Directions
All records below are to be set down precisely as written, excluding pictures.

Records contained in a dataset

- Opening Delimiter -

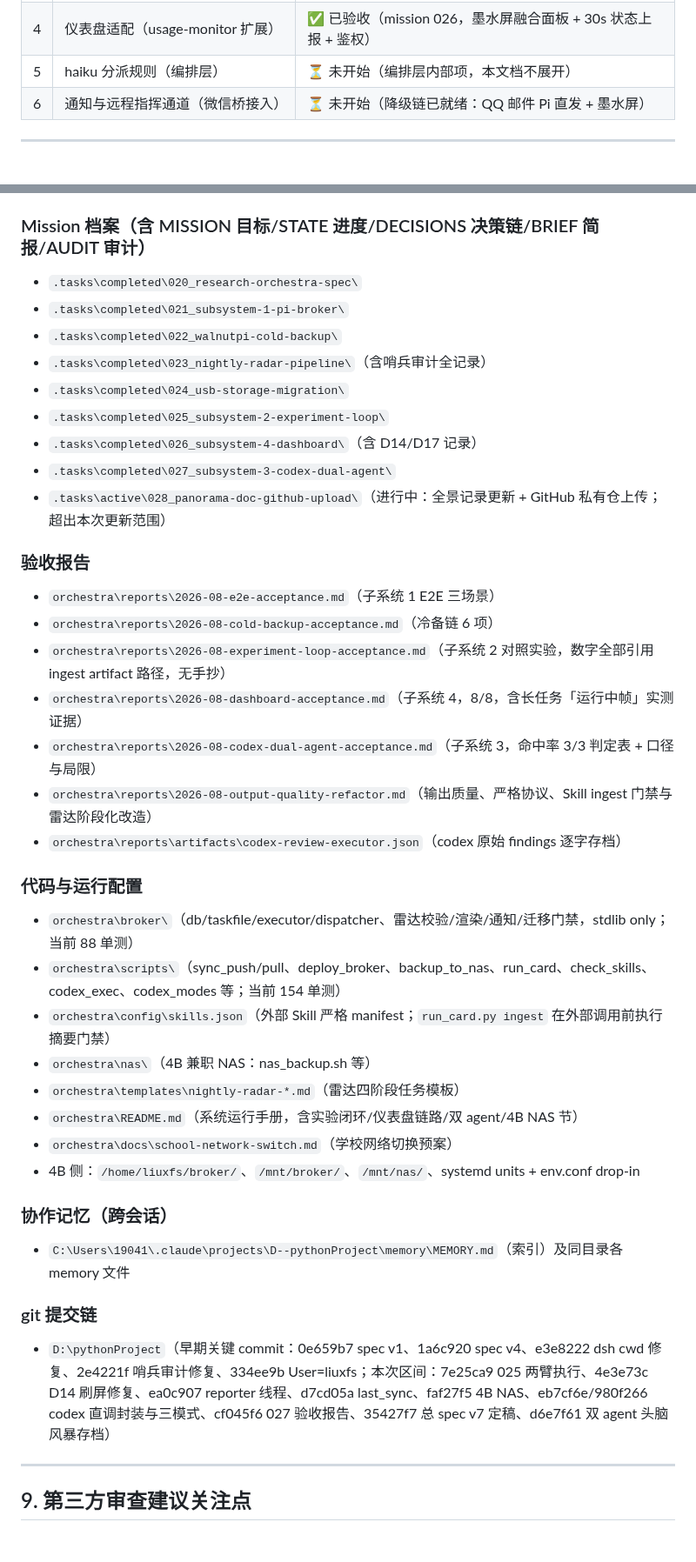
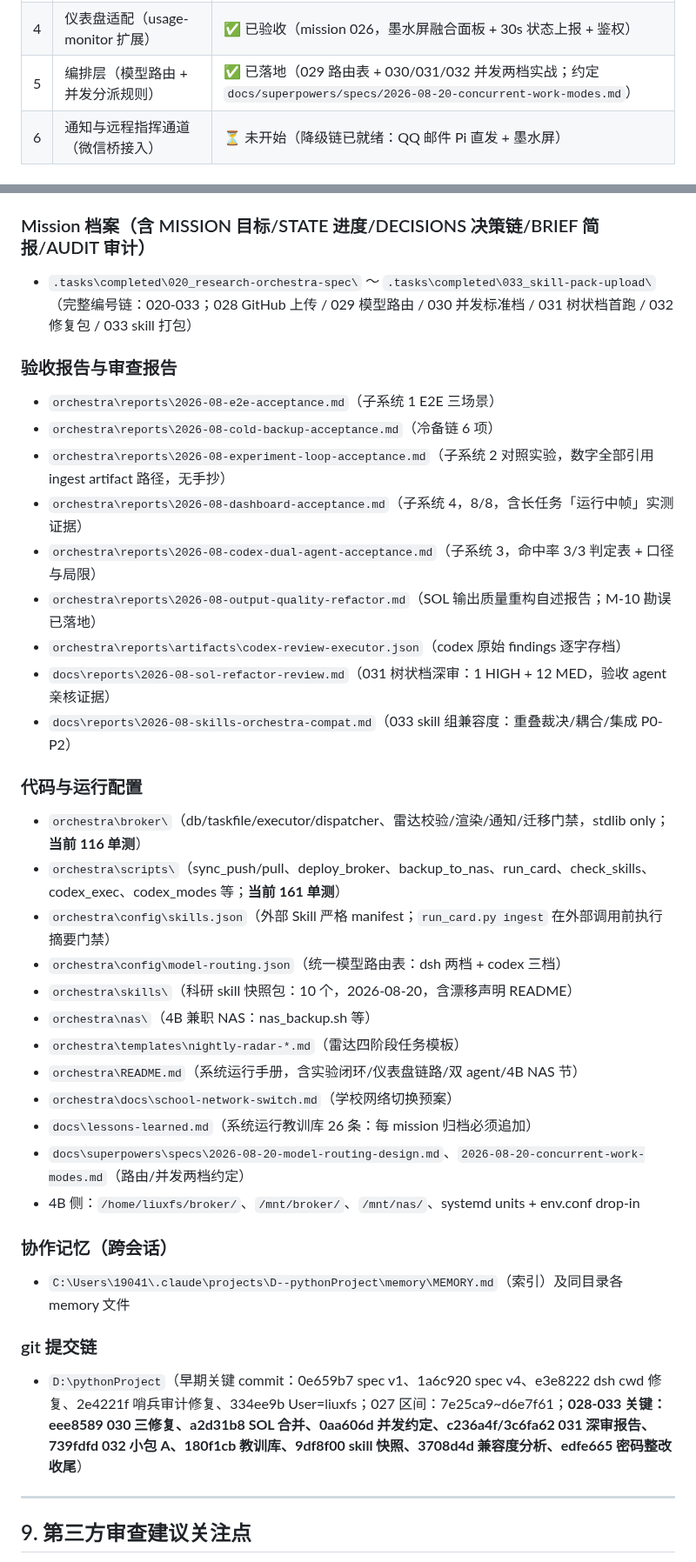
Before and after one commit to wocessade/research-orchestra, a Markdown page: README.md, 2 parts joined by grey strips. Shown at 87% size. Rendered like a GitHub page; blank space fills up the shorter version.

Commit message:
docs: panorama README catch-up - missions 028-033, concurrency modes, SOL merge/review, skill pack, compat analysis, password rotation

```diff
--- a/README.md
+++ b/README.md
@@ -81,7 +81,7 @@
 | 2 | 实验管线闭环（engine × dsh） | ✅ 已验收（mission 025，对照实验两臂数字全经 ingest 入账） |
 | 3 | 双 agent 验证（CC × Codex） | ✅ 已验收（mission 027，独立审命中率 3/3 = 100%） |
 | 4 | 仪表盘适配（usage-monitor 扩展） | ✅ 已验收（mission 026，墨水屏融合面板 + 30s 状态上报 + 鉴权） |
-| 5 | haiku 分派规则（编排层） | ⏳ 未开始（编排层内部项，本文档不展开） |
+| 5 | 编排层（模型路由 + 并发分派规则） | ✅ 已落地（029 路由表 + 030/031/032 并发两档实战；约定 `docs/superpowers/specs/2026-08-20-concurrent-work-modes.md`） |
 | 6 | 通知与远程指挥通道（微信桥接入） | ⏳ 未开始（降级链已就绪：QQ 邮件 Pi 直发 + 墨水屏） |
 
 ---
@@ -324,40 +354,38 @@ dsh 支持 deepseek-v4-pro / deepseek-v4-flash 切换（provider patch 覆盖）
 - 学校网络切换预案（IP 依赖盘点/互通决策树/回退步骤）：`D:\pythonProject\orchestra\docs\school-network-switch.md`
 
 ### Mission 档案（含 MISSION 目标/STATE 进度/DECISIONS 决策链/BRIEF 简报/AUDIT 审计）
-- `.tasks\completed\020_research-orchestra-spec\`
-- `.tasks\completed\021_subsystem-1-pi-broker\`
-- `.tasks\completed\022_walnutpi-cold-backup\`
-- `.tasks\completed\023_nightly-radar-pipeline\`（含哨兵审计全记录）
-- `.tasks\completed\024_usb-storage-migration\`
-- `.tasks\completed\025_subsystem-2-experiment-loop\`
-- `.tasks\completed\026_subsystem-4-dashboard\`（含 D14/D17 记录）
-- `.tasks\completed\027_subsystem-3-codex-dual-agent\`
-- `.tasks\active\028_panorama-doc-github-upload\`（进行中：全景记录更新 + GitHub 私有仓上传；超出本次更新范围）
+- `.tasks\completed\020_research-orchestra-spec\` ～ `.tasks\completed\033_skill-pack-upload\`（完整编号链：020-033；028 GitHub 上传 / 029 模型路由 / 030 并发标准档 / 031 树状档首跑 / 032 修复包 / 033 skill 打包）
 
-### 验收报告
+### 验收报告与审查报告
 - `orchestra\reports\2026-08-e2e-acceptance.md`（子系统 1 E2E 三场景）
 - `orchestra\reports\2026-08-cold-backup-acceptance.md`（冷备链 6 项）
 - `orchestra\reports\2026-08-experiment-loop-acceptance.md`（子系统 2 对照实验，数字全部引用 ingest artifact 路径，无手抄）
 - `orchestra\reports\2026-08-dashboard-acceptance.md`（子系统 4，8/8，含长任务「运行中帧」实测证据）
 - `orchestra\reports\2026-08-codex-dual-agent-acceptance.md`（子系统 3，命中率 3/3 判定表 + 口径与局限）
-- `orchestra\reports\2026-08-output-quality-refactor.md`（输出质量、严格协议、Skill ingest 门禁与雷达阶段化改造）
+- `orchestra\reports\2026-08-output-quality-refactor.md`（SOL 输出质量重构自述报告；M-10 勘误已落地）
 - `orchestra\reports\artifacts\codex-review-executor.json`（codex 原始 findings 逐字存档）
+- `docs\reports\2026-08-sol-refactor-review.md`（031 树状档深审：1 HIGH + 12 MED，验收 agent 亲核证据）
+- `docs\reports\2026-08-skills-orchestra-compat.md`（033 skill 组兼容度：重叠裁决/耦合/集成 P0-P2）
 
 ### 代码与运行配置
-- `orchestra\broker\`（db/taskfile/executor/dispatcher、雷达校验/渲染/通知/迁移门禁，stdlib only；当前 88 单测）
-- `orchestra\scripts\`（sync_push/pull、deploy_broker、backup_to_nas、run_card、check_skills、codex_exec、codex_modes 等；当前 154 单测）
+- `orchestra\broker\`（db/taskfile/executor/dispatcher、雷达校验/渲染/通知/迁移门禁，stdlib only；**当前 116 单测**）
+- `orchestra\scripts\`（sync_push/pull、deploy_broker、backup_to_nas、run_card、check_skills、codex_exec、codex_modes 等；**当前 161 单测**）
 - `orchestra\config\skills.json`（外部 Skill 严格 manifest；`run_card.py ingest` 在外部调用前执行摘要门禁）
+- `orchestra\config\model-routing.json`（统一模型路由表：dsh 两档 + codex 三档）
+- `orchestra\skills\`（科研 skill 快照包：10 个，2026-08-20，含漂移声明 README）
 - `orchestra\nas\`（4B 兼职 NAS：nas_backup.sh 等）
 - `orchestra\templates\nightly-radar-*.md`（雷达四阶段任务模板）
 - `orchestra\README.md`（系统运行手册，含实验闭环/仪表盘链路/双 agent/4B NAS 节）
 - `orchestra\docs\school-network-switch.md`（学校网络切换预案）
+- `docs\lessons-learned.md`（系统运行教训库 26 条：每 mission 归档必须追加）
+- `docs\superpowers\specs\2026-08-20-model-routing-design.md`、`2026-08-20-concurrent-work-modes.md`（路由/并发两档约定）
 - 4B 侧：`/home/liuxfs/broker/`、`/mnt/broker/`、`/mnt/nas/`、systemd units + env.conf drop-in
 
 ### 协作记忆（跨会话）
 - `C:\Users\19041\.claude\projects\D--pythonProject\memory\MEMORY.md`（索引）及同目录各 memory 文件
 
 ### git 提交链
-- `D:\pythonProject`（早期关键 commit：0e659b7 spec v1、1a6c920 spec v4、e3e8222 dsh cwd 修复、2e4221f 哨兵审计修复、334ee9b User=liuxfs；本次区间：7e25ca9 025 两臂执行、4e3e73c D14 刷屏修复、ea0c907 reporter 线程、d7cd05a last_sync、faf27f5 4B NAS、eb7cf6e/980f266 codex 直调封装与三模式、cf045f6 027 验收报告、35427f7 总 spec v7 定稿、d6e7f61 双 agent 头脑风暴存档）
+- `D:\pythonProject`（早期关键 commit：0e659b7 spec v1、1a6c920 spec v4、e3e8222 dsh cwd 修复、2e4221f 哨兵审计修复、334ee9b User=liuxfs；027 区间：7e25ca9~d6e7f61；**028-033 关键：eee8589 030 三修复、a2d31b8 SOL 合并、0aa606d 并发约定、c236a4f/3c6fa62 031 深审报告、739fdfd 032 小包 A、180f1cb 教训库、9df8f00 skill 快照、3708d4d 兼容度分析、edfe665 密码整改收尾**）
 
 ---
 
```
Also changed, not shown: other parts of README.md (+42 -11 lines).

- Closing Delimiter -

Your response
Before and after one commit to wocessade/research-orchestra, a Markdown page: README.md, 2 parts joined by grey strips. Shown at 87% size. Rendered like a GitHub page; blank space fills up the shorter version.

Commit message:
docs: panorama README catch-up - missions 028-033, concurrency modes, SOL merge/review, skill pack, compat analysis, password rotation

```diff
--- a/README.md
+++ b/README.md
@@ -81,7 +81,7 @@
 | 2 | 实验管线闭环（engine × dsh） | ✅ 已验收（mission 025，对照实验两臂数字全经 ingest 入账） |
 | 3 | 双 agent 验证（CC × Codex） | ✅ 已验收（mission 027，独立审命中率 3/3 = 100%） |
 | 4 | 仪表盘适配（usage-monitor 扩展） | ✅ 已验收（mission 026，墨水屏融合面板 + 30s 状态上报 + 鉴权） |
-| 5 | haiku 分派规则（编排层） | ⏳ 未开始（编排层内部项，本文档不展开） |
+| 5 | 编排层（模型路由 + 并发分派规则） | ✅ 已落地（029 路由表 + 030/031/032 并发两档实战；约定 `docs/superpowers/specs/2026-08-20-concurrent-work-modes.md`） |
 | 6 | 通知与远程指挥通道（微信桥接入） | ⏳ 未开始（降级链已就绪：QQ 邮件 Pi 直发 + 墨水屏） |
 
 ---
@@ -324,40 +354,38 @@ dsh 支持 deepseek-v4-pro / deepseek-v4-flash 切换（provider patch 覆盖）
 - 学校网络切换预案（IP 依赖盘点/互通决策树/回退步骤）：`D:\pythonProject\orchestra\docs\school-network-switch.md`
 
 ### Mission 档案（含 MISSION 目标/STATE 进度/DECISIONS 决策链/BRIEF 简报/AUDIT 审计）
-- `.tasks\completed\020_research-orchestra-spec\`
-- `.tasks\completed\021_subsystem-1-pi-broker\`
-- `.tasks\completed\022_walnutpi-cold-backup\`
-- `.tasks\completed\023_nightly-radar-pipeline\`（含哨兵审计全记录）
-- `.tasks\completed\024_usb-storage-migration\`
-- `.tasks\completed\025_subsystem-2-experiment-loop\`
-- `.tasks\completed\026_subsystem-4-dashboard\`（含 D14/D17 记录）
-- `.tasks\completed\027_subsystem-3-codex-dual-agent\`
-- `.tasks\active\028_panorama-doc-github-upload\`（进行中：全景记录更新 + GitHub 私有仓上传；超出本次更新范围）
+- `.tasks\completed\020_research-orchestra-spec\` ～ `.tasks\completed\033_skill-pack-upload\`（完整编号链：020-033；028 GitHub 上传 / 029 模型路由 / 030 并发标准档 / 031 树状档首跑 / 032 修复包 / 033 skill 打包）
 
-### 验收报告
+### 验收报告与审查报告
 - `orchestra\reports\2026-08-e2e-acceptance.md`（子系统 1 E2E 三场景）
 - `orchestra\reports\2026-08-cold-backup-acceptance.md`（冷备链 6 项）
 - `orchestra\reports\2026-08-experiment-loop-acceptance.md`（子系统 2 对照实验，数字全部引用 ingest artifact 路径，无手抄）
 - `orchestra\reports\2026-08-dashboard-acceptance.md`（子系统 4，8/8，含长任务「运行中帧」实测证据）
 - `orchestra\reports\2026-08-codex-dual-agent-acceptance.md`（子系统 3，命中率 3/3 判定表 + 口径与局限）
-- `orchestra\reports\2026-08-output-quality-refactor.md`（输出质量、严格协议、Skill ingest 门禁与雷达阶段化改造）
+- `orchestra\reports\2026-08-output-quality-refactor.md`（SOL 输出质量重构自述报告；M-10 勘误已落地）
 - `orchestra\reports\artifacts\codex-review-executor.json`（codex 原始 findings 逐字存档）
+- `docs\reports\2026-08-sol-refactor-review.md`（031 树状档深审：1 HIGH + 12 MED，验收 agent 亲核证据）
+- `docs\reports\2026-08-skills-orchestra-compat.md`（033 skill 组兼容度：重叠裁决/耦合/集成 P0-P2）
 
 ### 代码与运行配置
-- `orchestra\broker\`（db/taskfile/executor/dispatcher、雷达校验/渲染/通知/迁移门禁，stdlib only；当前 88 单测）
-- `orchestra\scripts\`（sync_push/pull、deploy_broker、backup_to_nas、run_card、check_skills、codex_exec、codex_modes 等；当前 154 单测）
+- `orchestra\broker\`（db/taskfile/executor/dispatcher、雷达校验/渲染/通知/迁移门禁，stdlib only；**当前 116 单测**）
+- `orchestra\scripts\`（sync_push/pull、deploy_broker、backup_to_nas、run_card、check_skills、codex_exec、codex_modes 等；**当前 161 单测**）
 - `orchestra\config\skills.json`（外部 Skill 严格 manifest；`run_card.py ingest` 在外部调用前执行摘要门禁）
+- `orchestra\config\model-routing.json`（统一模型路由表：dsh 两档 + codex 三档）
+- `orchestra\skills\`（科研 skill 快照包：10 个，2026-08-20，含漂移声明 README）
 - `orchestra\nas\`（4B 兼职 NAS：nas_backup.sh 等）
 - `orchestra\templates\nightly-radar-*.md`（雷达四阶段任务模板）
 - `orchestra\README.md`（系统运行手册，含实验闭环/仪表盘链路/双 agent/4B NAS 节）
 - `orchestra\docs\school-network-switch.md`（学校网络切换预案）
+- `docs\lessons-learned.md`（系统运行教训库 26 条：每 mission 归档必须追加）
+- `docs\superpowers\specs\2026-08-20-model-routing-design.md`、`2026-08-20-concurrent-work-modes.md`（路由/并发两档约定）
 - 4B 侧：`/home/liuxfs/broker/`、`/mnt/broker/`、`/mnt/nas/`、systemd units + env.conf drop-in
 
 ### 协作记忆（跨会话）
 - `C:\Users\19041\.claude\projects\D--pythonProject\memory\MEMORY.md`（索引）及同目录各 memory 文件
 
 ### git 提交链
-- `D:\pythonProject`（早期关键 commit：0e659b7 spec v1、1a6c920 spec v4、e3e8222 dsh cwd 修复、2e4221f 哨兵审计修复、334ee9b User=liuxfs；本次区间：7e25ca9 025 两臂执行、4e3e73c D14 刷屏修复、ea0c907 reporter 线程、d7cd05a last_sync、faf27f5 4B NAS、eb7cf6e/980f266 codex 直调封装与三模式、cf045f6 027 验收报告、35427f7 总 spec v7 定稿、d6e7f61 双 agent 头脑风暴存档）
+- `D:\pythonProject`（早期关键 commit：0e659b7 spec v1、1a6c920 spec v4、e3e8222 dsh cwd 修复、2e4221f 哨兵审计修复、334ee9b User=liuxfs；027 区间：7e25ca9~d6e7f61；**028-033 关键：eee8589 030 三修复、a2d31b8 SOL 合并、0aa606d 并发约定、c236a4f/3c6fa62 031 深审报告、739fdfd 032 小包 A、180f1cb 教训库、9df8f00 skill 快照、3708d4d 兼容度分析、edfe665 密码整改收尾**）
 
 ---
 
```
Also changed, not shown: other parts of README.md (+42 -11 lines).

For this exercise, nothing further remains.